I arrived in Amritsar late on Sunday evening after a six hour train journey to from Delhi. I was there to join in celebrations markings the Diocese of Amritsar 60th Anniversary and see something of the interfaith work supported by World Mission Council.
The diocese is huge and covers three states – Amritsar District in Punjab, Himachal Pradesh and Jammu & Kashmir. Only a handful from Kashmir were able to come as the state was under curfew to curb unrest following the hanging on 9 February of Afzal Guru who was convicted of leading the terrorist attack on the Indian Parliament in 2002. Kashmir is the only Muslim majority state in India and remains volatile.
Bishop P K Samantroy has been bishop since 2000 and is currently Vice Moderator of the Church of North India Synod. He had arranged for four days of celebrations, two in rural areas and two in Amritsar that would demonstrate and celebrate the diverse cultures in his diocese.
Christian woman celebrating at Ajnali Christian qawwali singing
On Monday 11 and Tuesday 12 February celebrations were in rural Punjab. Choirs sang, a youth group performed Christian qawwali (Sufi devotional singing), there were speeches and prayers of thanksgiving and simple fellowship meals were enjoyed by thousands. We stopped at Taran Taran and Gharialya before a big celebration attended by 2,500 at Ajnali.
Community lunch, traditional village food Girls’ Choir at Ajnali
The following day we met with Christian communities in three different villages before the main event of the day at Khem Karan. It was particularly moving to be in the procession of about 1,000 Christians as we walked through the streets and bazaars in Khem Karan. Although there were people from different faiths, they were all Dalits and many Sikh and Christian families have intermarried.
Procession through Amritsar
Outside the Gurdwara the Sikh community gave us tea and biscuits and a short time later the Hindu community gave everyone, cold drinks – for over a thousand people! We gathered at one of the churches, hard more speeches, prayed, sang and enjoyed more simple but delicious Punjabi vegetarian food. Bishop Samantroy told me that the costs of all these events were paid for by the villagers, a remarkable feat of fundraising and hospitality.

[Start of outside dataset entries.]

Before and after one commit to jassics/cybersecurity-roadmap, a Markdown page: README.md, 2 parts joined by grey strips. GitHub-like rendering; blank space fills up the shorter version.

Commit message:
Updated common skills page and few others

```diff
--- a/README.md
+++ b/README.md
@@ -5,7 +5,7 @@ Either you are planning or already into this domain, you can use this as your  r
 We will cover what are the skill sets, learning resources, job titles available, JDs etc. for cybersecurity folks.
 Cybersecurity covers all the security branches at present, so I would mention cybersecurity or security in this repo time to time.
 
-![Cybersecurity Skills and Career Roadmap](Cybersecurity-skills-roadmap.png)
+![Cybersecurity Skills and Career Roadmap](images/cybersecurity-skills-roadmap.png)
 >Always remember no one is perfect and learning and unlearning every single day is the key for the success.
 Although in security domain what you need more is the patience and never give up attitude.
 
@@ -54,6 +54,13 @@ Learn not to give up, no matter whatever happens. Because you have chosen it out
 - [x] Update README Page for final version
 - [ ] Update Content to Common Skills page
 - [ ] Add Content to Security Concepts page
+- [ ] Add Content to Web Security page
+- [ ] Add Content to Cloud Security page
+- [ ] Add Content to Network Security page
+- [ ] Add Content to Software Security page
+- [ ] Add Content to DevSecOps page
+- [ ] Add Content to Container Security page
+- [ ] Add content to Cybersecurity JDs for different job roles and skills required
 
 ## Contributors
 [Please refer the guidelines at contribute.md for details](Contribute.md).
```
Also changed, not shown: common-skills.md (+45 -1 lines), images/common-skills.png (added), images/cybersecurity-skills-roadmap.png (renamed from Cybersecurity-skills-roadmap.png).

On Wednesday we were back in Amritsar where over 2,000 people attended a “World Peace Convention” hosted by the diocese. Representatives from Christian, Hindu, Sikh, Ahmadi Muslim and Tibetan Buddhist communities shared their own faiths’ understanding of peace and its importance and urged all to act to achieve this, not just to say fine words. This message was underlined by the Governor of Punjab Shri Shivraj Patil who was Chief Guest at the event.
Interfaith World Peace Convention
On Thursday the finale began with a 30 minute procession through the streets of Amritsar from St Paul’s Church to Alexandra School led by a traditional music group from Himachal with horns and drums. After the Thanksgiving Service guests planted saplings in the Diamond Jubilee Garden and then witnessed the inauguration of the Ditt Memorial Hall, named for the Choora from Sialkot who was the first Christian convert in Punjab in the 19th century. Chooras were so marginalised that they were not allowed to have family or surnames. It speaks of the beauty of the Gospel that a man who could have only one name now has a memorial hall named after him, a hall that will be used by the Diocese of Amritsar for meetings, training and ministerial formation.
Processing through the bazaar in Khem Karan
After a community lunch we enjoyed an exuberant qawwali competition and a scintillating cultural programme that featured energetic Bhangra dancing from Punjab, folk dancing from Himachal and classical dance from Orissa.
Church meeting, Khem Karan
Sixty years is a significant age in Indian culture and the celebrations were well marked over four wonderful, enjoyable days. Here’s to the next 60!